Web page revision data
- Opening Delimiter -

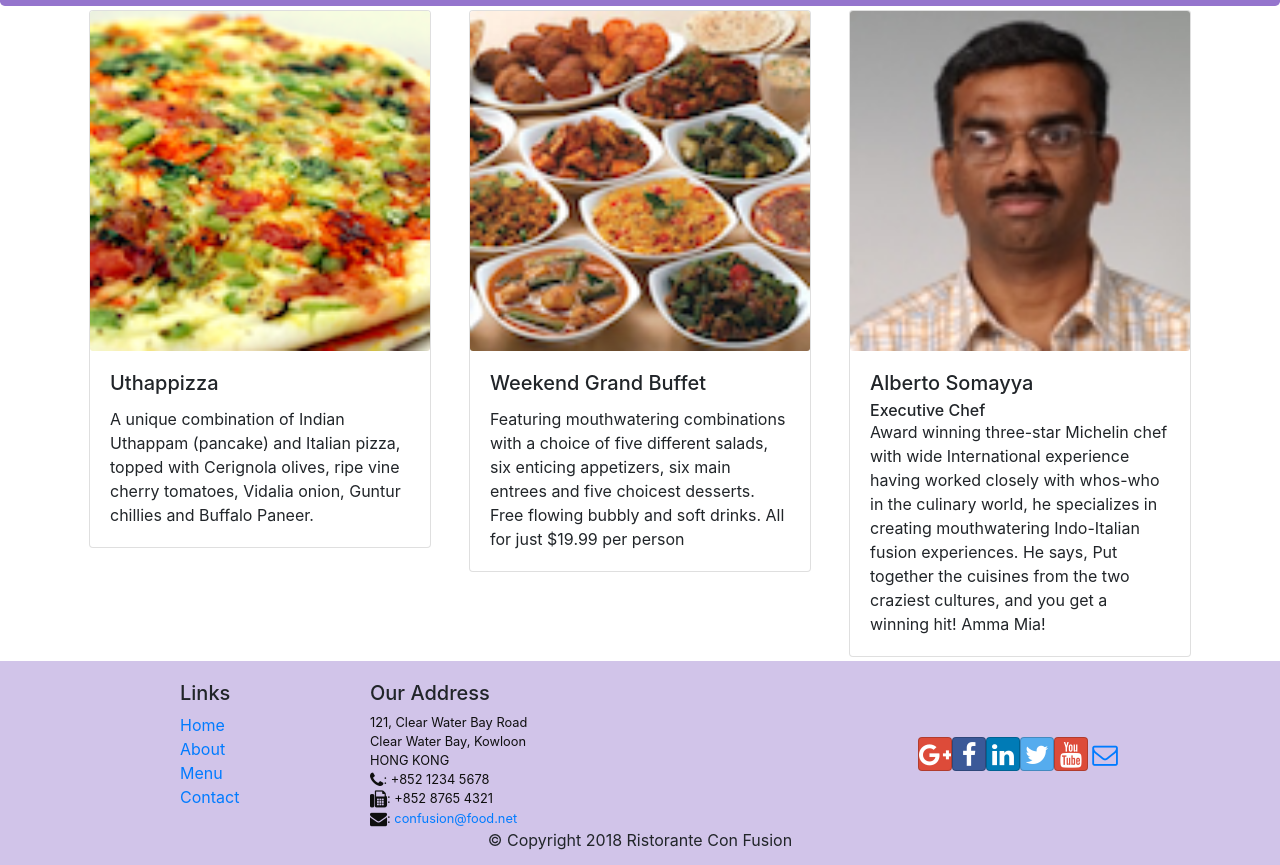
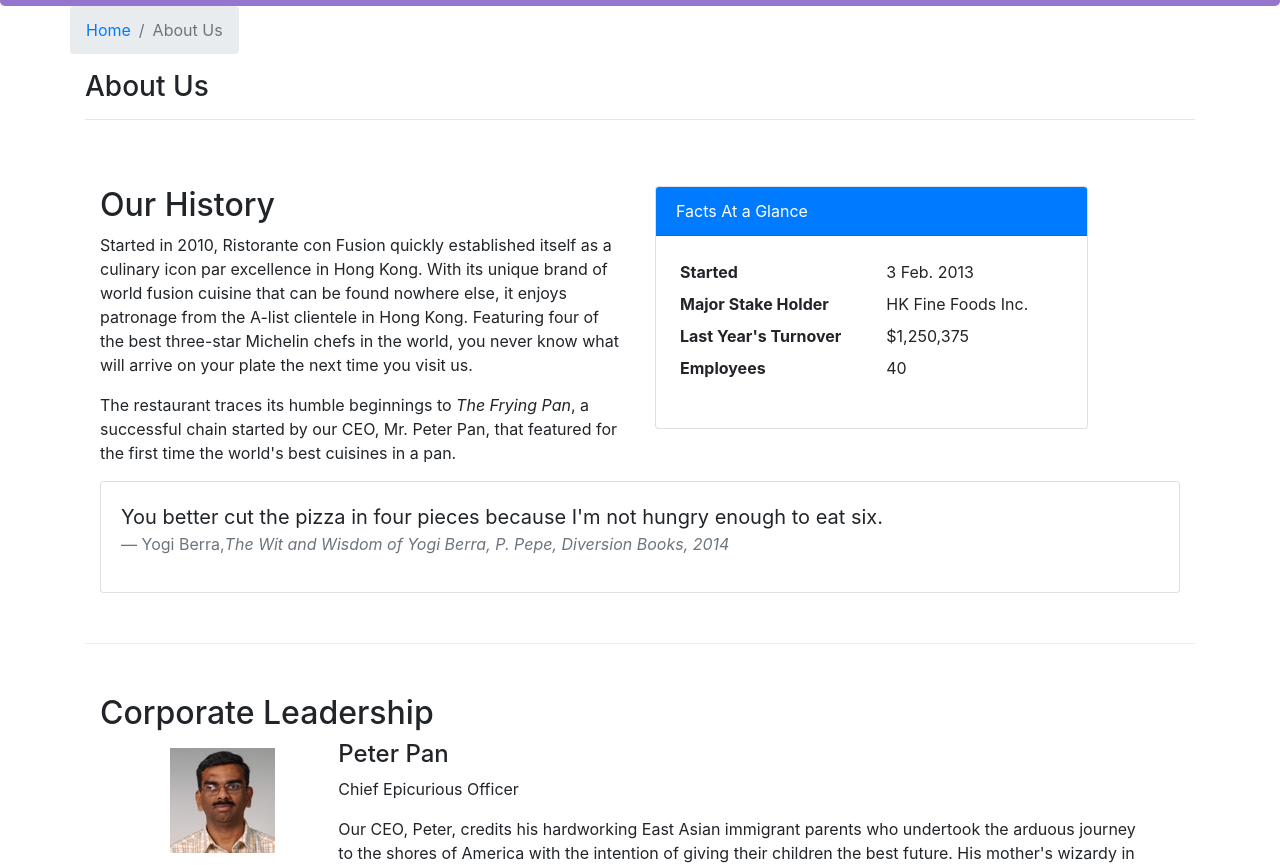
Before and after one commit to hieuhuynh1752/Coursera-React-Course-, a React (Create React App) app: page /aboutus in a window 1280 px wide. Before the commit this address led to /home. Shown: the part 336-1201 px from the top of the page. Built offline with nearby package versions, Linux system fonts and the light colour scheme.

Commit message:
assignment 2

```diff
--- /dev/null
+++ b/src/components/AboutComponent.js
@@ -0,0 +1,94 @@
+import React from 'react';
+import { Breadcrumb, BreadcrumbItem, Card, CardBody, CardHeader, Media } from 'reactstrap';
+import { Link } from 'react-router-dom';
+
+
+function About(props) {
+
+    const RenderLeader =(props)=>{
+        const leader =props.leader
+        return(
+            <Media className="col-12 mb-4">
+                <Media left className="col-4 col-md-2 mt-2">
+                    <img src={leader.image}></img>
+                </Media>
+                <Media body className="col-8 col-md-10">
+                    <Media heading>{leader.name}</Media>
+                    <p>{leader.designation}</p>
+                    <p>{leader.description}</p>
+                </Media>
+            </Media>
+        )
+    }
+
+    const leaders = props.leaders.map((leader) => {
+        return (
+            <RenderLeader leader={leader} key={leader.id}/>
+        );
+    });
+
+    return(
+        <div className="container">
+            <div className="row">
+                <Breadcrumb>
+                    <BreadcrumbItem><Link to="/home">Home</Link></BreadcrumbItem>
+                    <BreadcrumbItem active>About Us</BreadcrumbItem>
+                </Breadcrumb>
+                <div className="col-12">
+                    <h3>About Us</h3>
+                    <hr />
+                </div>
+            </div>
+            <div className="row row-content">
+                <div className="col-12 col-md-6">
+                    <h2>Our History</h2>
+                    <p>Started in 2010, Ristorante con Fusion quickly established itself as a culinary icon par excellence in Hong Kong. With its unique brand of world fusion cuisine that can be found nowhere else, it enjoys patronage from the A-list clientele in Hong Kong.  Featuring four of the best three-star Michelin chefs in the world, you never know what will arrive on your plate the next time you visit us.</p>
+                    <p>The restaurant traces its humble beginnings to <em>The Frying Pan</em>, a successful chain started by our CEO, Mr. Peter Pan, that featured for the first time the world's best cuisines in a pan.</p>
+                </div>
+                <div className="col-12 col-md-5">
+                    <Card>
+                        <CardHeader className="bg-primary text-white">Facts At a Glance</CardHeader>
+                        <CardBody>
+                            <dl className="row p-1">
+                                <dt className="col-6">Started</dt>
+                                <dd className="col-6">3 Feb. 2013</dd>
+                                <dt className="col-6">Major Stake Holder</dt>
+                                <dd className="col-6">HK Fine Foods Inc.</dd>
+                                <dt className="col-6">Last Year's Turnover</dt>
+                                <dd className="col-6">$1,250,375</dd>
+                                <dt className="col-6">Employees</dt>
+                                <dd className="col-6">40</dd>
+                            </dl>
+                        </CardBody>
+                    </Card>
+                </div>
+                <div className="col-12">
+                    <Card>
+                        <CardBody className="bg-faded">
+                            <blockquote className="blockquote">
+                                <p className="mb-0">You better cut the pizza in four pieces because
+                                    I'm not hungry enough to eat six.</p>
+                                <footer className="blockquote-footer">Yogi Berra,
+                                <cite title="Source Title">The Wit and Wisdom of Yogi Berra,
+                                    P. Pepe, Diversion Books, 2014</cite>
+                                </footer>
+                            </blockquote>
+                        </CardBody>
+                    </Card>
+                </div>
+            </div>
+            <div className="row row-content">
+                <div className="col-12">
+                    <h2>Corporate Leadership</h2>
+                </div>
+                <div className="col-12">
+                    <Media list>
+                        {leaders}
+                    </Media>
+                </div>
+            </div>
+        </div>
+    );
+}
+
+export default About;
--- a/src/components/ContactComponent.js
+++ b/src/components/ContactComponent.js
@@ -1,8 +1,20 @@
 import React from 'react';
+import {Breadcrumb,BreadcrumbItem} from 'reactstrap';
+import {Link} from 'react-router-dom';
 
 function Contact(props) {
     return(
         <div className="container">
+            <div className="row">
+                        <Breadcrumb>
+                            <BreadcrumbItem><Link to='/home'>Home</Link></BreadcrumbItem>
+                            <BreadcrumbItem active>Contact Us</BreadcrumbItem>
+                        </Breadcrumb>
+                        <div className="col-12">
+                            <h3>Contact Us</h3>
+                            <hr/>
+                        </div>
+            </div>
             <div className="row row-content">
                 <div className="col-12">
                 <h3>Location Information</h3>
--- a/src/components/DishdetailComponent.js
+++ b/src/components/DishdetailComponent.js
@@ -1,6 +1,6 @@
 import React from 'react';
-import {Card, CardImg, CardBody, CardText, CardTitle} from 'reactstrap';
-
+import {Card, CardImg, CardBody, CardText, CardTitle,Breadcrumb,BreadcrumbItem} from 'reactstrap';
+import {Link} from 'react-router-dom';
 
 
     function RenderDish({dish}){
@@ -38,19 +38,29 @@ import {Card, CardImg, CardBody, CardText, CardTitle} from 'reactstrap';
 
 
         const DishDetail = (props)=>{
-            const dish = props.selectedDish;
-            if(dish===null||dish===undefined) return (<div></div>)
+            if(props.dish!=null)
             return(
                 <div className="container">
                     <div className="row">
-                        <RenderDish dish = {dish}/>
+                        <Breadcrumb>
+                            <BreadcrumbItem><Link to='/menu'>Menu</Link></BreadcrumbItem>
+                            <BreadcrumbItem active>{props.dish.name}</BreadcrumbItem>
+                        </Breadcrumb>
+                        <div className="col-12">
+                            <h3>{props.dish.name}</h3>
+                            <hr/>
+                        </div>
+                    </div>
+                    <div className="row">
+                        <RenderDish dish = {props.dish}/>
                         <div className='col-12 col-md-5 m-1'>
                             <h4>Comments</h4>
-                                <RenderComments comments = {dish.comments}/>
+                                <RenderComments comments = {props.comments}/>
                         </div>
                     </div>
                 </div>
             )
+            else return(<div></div>)
         }
 
 
--- a/src/components/MainComponent.js
+++ b/src/components/MainComponent.js
@@ -4,6 +4,7 @@ import Menu from './MenuComponent';
 import Footer from './FooterComponent';
 import Contact from './ContactComponent';
 import Home from './HomeComponent';
+import About from './AboutComponent';
 import DishDetail from './DishdetailComponent';
 import {COMMENTS} from '../shared/comments';
 import {PROMOTIONS} from '../shared/promotions';
@@ -36,12 +37,22 @@ class Main extends Component {
       )
     }
 
+    const DishWithId=({match})=>{
+      return(
+        <DishDetail dish={this.state.dishes.filter((dish)=>dish.id===parseInt(match.params.dishId,10))[0]}
+          comments={this.state.comments.filter((comment)=>comment.dishId===parseInt(match.params.dishId,10))}
+        />
+      )
+    }
+
     return (
       <div>
         <Header/>
         <Switch>
           <Route path="/home" component={HomePage}/>
           <Route exact path="/menu" component={()=><Menu dishes={this.state.dishes}/>}/>
+          <Route path="/menu/:dishId" component={DishWithId}/>
+          <Route path="/aboutus" component={()=><About leaders={this.state.leaders}/>}/>
           <Route exact path="/contactus" component={Contact}/>
           <Redirect to="/home"/>
         </Switch>
--- a/src/components/MenuComponent.js
+++ b/src/components/MenuComponent.js
@@ -1,13 +1,16 @@
 import React from 'react';
-import {Card, CardImg, CardImgOverlay, CardTitle} from 'reactstrap';
+import {Card, CardImg, CardImgOverlay, CardTitle, Breadcrumb, BreadcrumbItem} from 'reactstrap';
+import {Link} from 'react-router-dom';
 
-function RenderMenuItem ({dish, onClick}) {
+function RenderMenuItem ({dish}) {
 	return (
-		<Card onClick = {()=> onClick(dish.id)}>
-			<CardImg width="100%" src={dish.image} alt={dish.name}/>
+		<Card>
+            <Link to={`/menu/${dish.id}`}>
+			    <CardImg width="100%" src={dish.image} alt={dish.name}/>
 				<CardImgOverlay>
 					<CardTitle>{dish.name}</CardTitle>
 				</CardImgOverlay>
+            </Link>
 		</Card>
 	)
 }
@@ -17,13 +20,23 @@ function RenderMenuItem ({dish, onClick}) {
         const menu = dishes.map((dish)=>{
             return (
                 <div key={dish.id} className="col-12 col-md-5 m-1">
-                    <RenderMenuItem dish = {dish} onClick = {props.onClick}/>
+                    <RenderMenuItem dish = {dish}/>
                 </div>
             );
         });
 
         return(
             <div className="container">
+                <div className="row">
+                    <Breadcrumb>
+                        <BreadcrumbItem><Link to='/home'>Home</Link></BreadcrumbItem>
+                        <BreadcrumbItem active>Menu</BreadcrumbItem>
+                    </Breadcrumb>
+                    <div className="col-12">
+                        <h3>Menu</h3>
+                        <hr/>
+                    </div>
+                </div>
                 <div className="row">
                         {menu}
                 </div>
```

- Closing Delimiter -

§ TASK GOAL:
Go line by line through the records above and copy each one containing "shared".

§ EXERCISE ANSWER:
 import {COMMENTS} from '../shared/comments';
 import {PROMOTIONS} from '../shared/promotions';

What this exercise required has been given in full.